    And, as the line's alignment is designed, lowering the minimum design standard is pointless as a cost-saving exercise as costs of redesigning will cancel out what small savings in cost might be achieved (especially as we've already done a round or two of value engineering looking at things like lower speed alignments in places). Where there might be a saving is rolling stock, but the plan was always to go with what already existed and then modify that for stuff like level boarding when it came to train spec setting, rather than ask for 400km/h just because that's the design speed. 300km/h will be fine, for now.

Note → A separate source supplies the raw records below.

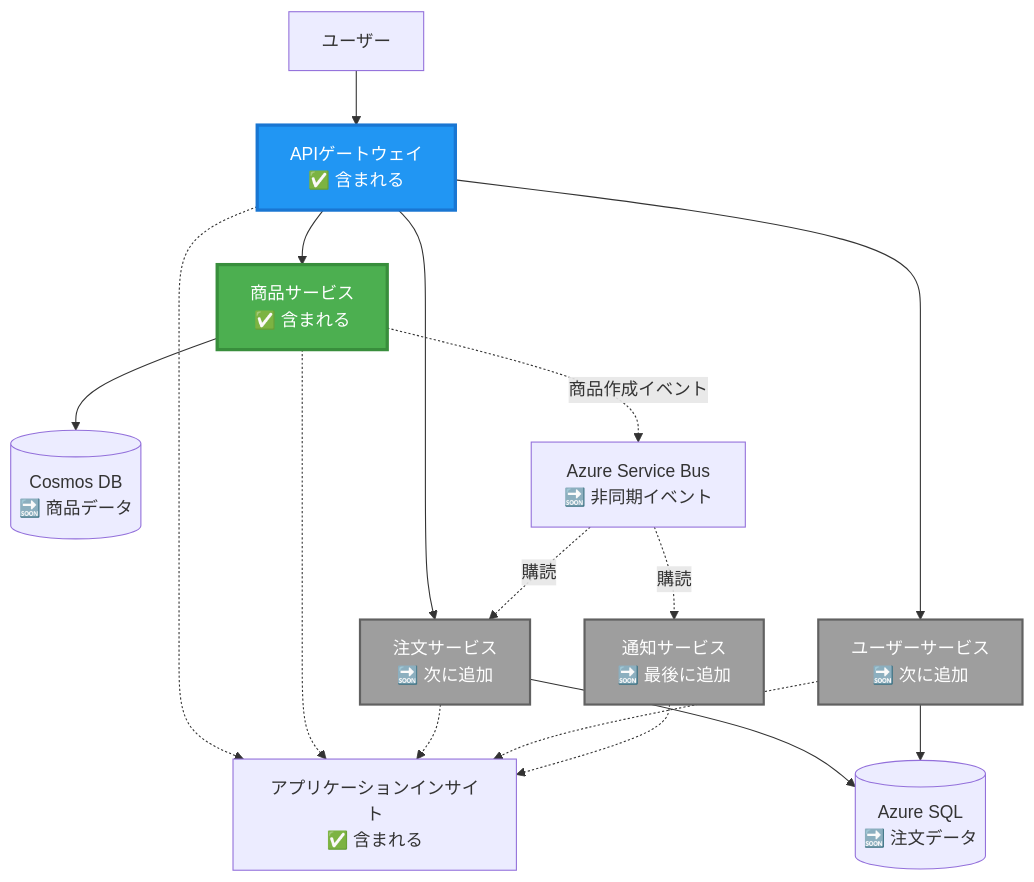
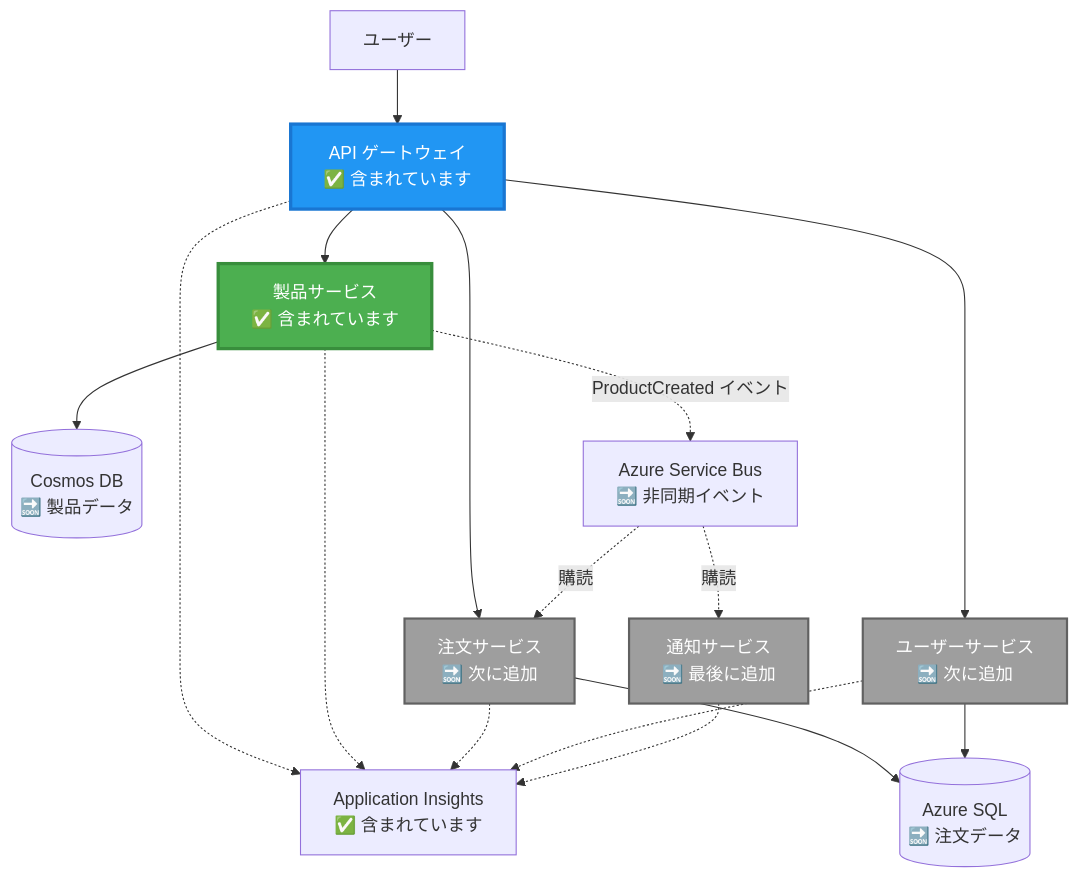
Before and after one commit to microsoft/AZD-for-beginners: the second of 4 diagrams in translations/ja/examples/microservices/README.md, drawn with Mermaid. The commit also changed other lines of this file and 242 other files, not shown here.

````diff
--- a/translations/ja/examples/microservices/README.md
+++ b/translations/ja/examples/microservices/README.md
@@ -78,39 +67,39 @@
 ```mermaid
 graph TB
     User[ユーザー]
-    Gateway[APIゲートウェイ<br/>✅ 含まれる]
-    Product[商品サービス<br/>✅ 含まれる]
+    Gateway[API ゲートウェイ<br/>✅ 含まれています]
+    Product[製品サービス<br/>✅ 含まれています]
     Order[注文サービス<br/>🔜 次に追加]
     UserSvc[ユーザーサービス<br/>🔜 次に追加]
     Notify[通知サービス<br/>🔜 最後に追加]
     
-    CosmosDB[(Cosmos DB<br/>🔜 商品データ)]
+    CosmosDB[(Cosmos DB<br/>🔜 製品データ)]
     AzureSQL[(Azure SQL<br/>🔜 注文データ)]
     ServiceBus[Azure Service Bus<br/>🔜 非同期イベント]
-    AppInsights[アプリケーションインサイト<br/>✅ 含まれる]
+    AppInsights[Application Insights<br/>✅ 含まれています]
     
     User --> Gateway
     Gateway --> Product
     Gateway --> Order
     Gateway --> UserSvc
     
     Product --> CosmosDB
     Order --> AzureSQL
     UserSvc --> AzureSQL
     
-    Product -.->|商品作成イベント| ServiceBus
+    Product -.->|ProductCreated イベント| ServiceBus
     ServiceBus -.->|購読| Notify
     ServiceBus -.->|購読| Order
     
     Gateway -.-> AppInsights
     Product -.-> AppInsights
     Order -.-> AppInsights
     UserSvc -.-> AppInsights
     Notify -.-> AppInsights
     
     style Product fill:#4CAF50,stroke:#388E3C,stroke-width:3px,color:#fff
     style Gateway fill:#2196F3,stroke:#1976D2,stroke-width:3px,color:#fff
     style Order fill:#9E9E9E,stroke:#616161,stroke-width:2px,color:#fff
     style UserSvc fill:#9E9E9E,stroke:#616161,stroke-width:2px,color:#fff
     style Notify fill:#9E9E9E,stroke:#616161,stroke-width:2px,color:#fff
 ```
````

By 2200 (which is closer to now than the WCML to Euston opening) they will probably running trains that can and do do more than 400km/h on the alignment.
     
  4. MarkyT

    MarkyT Established Member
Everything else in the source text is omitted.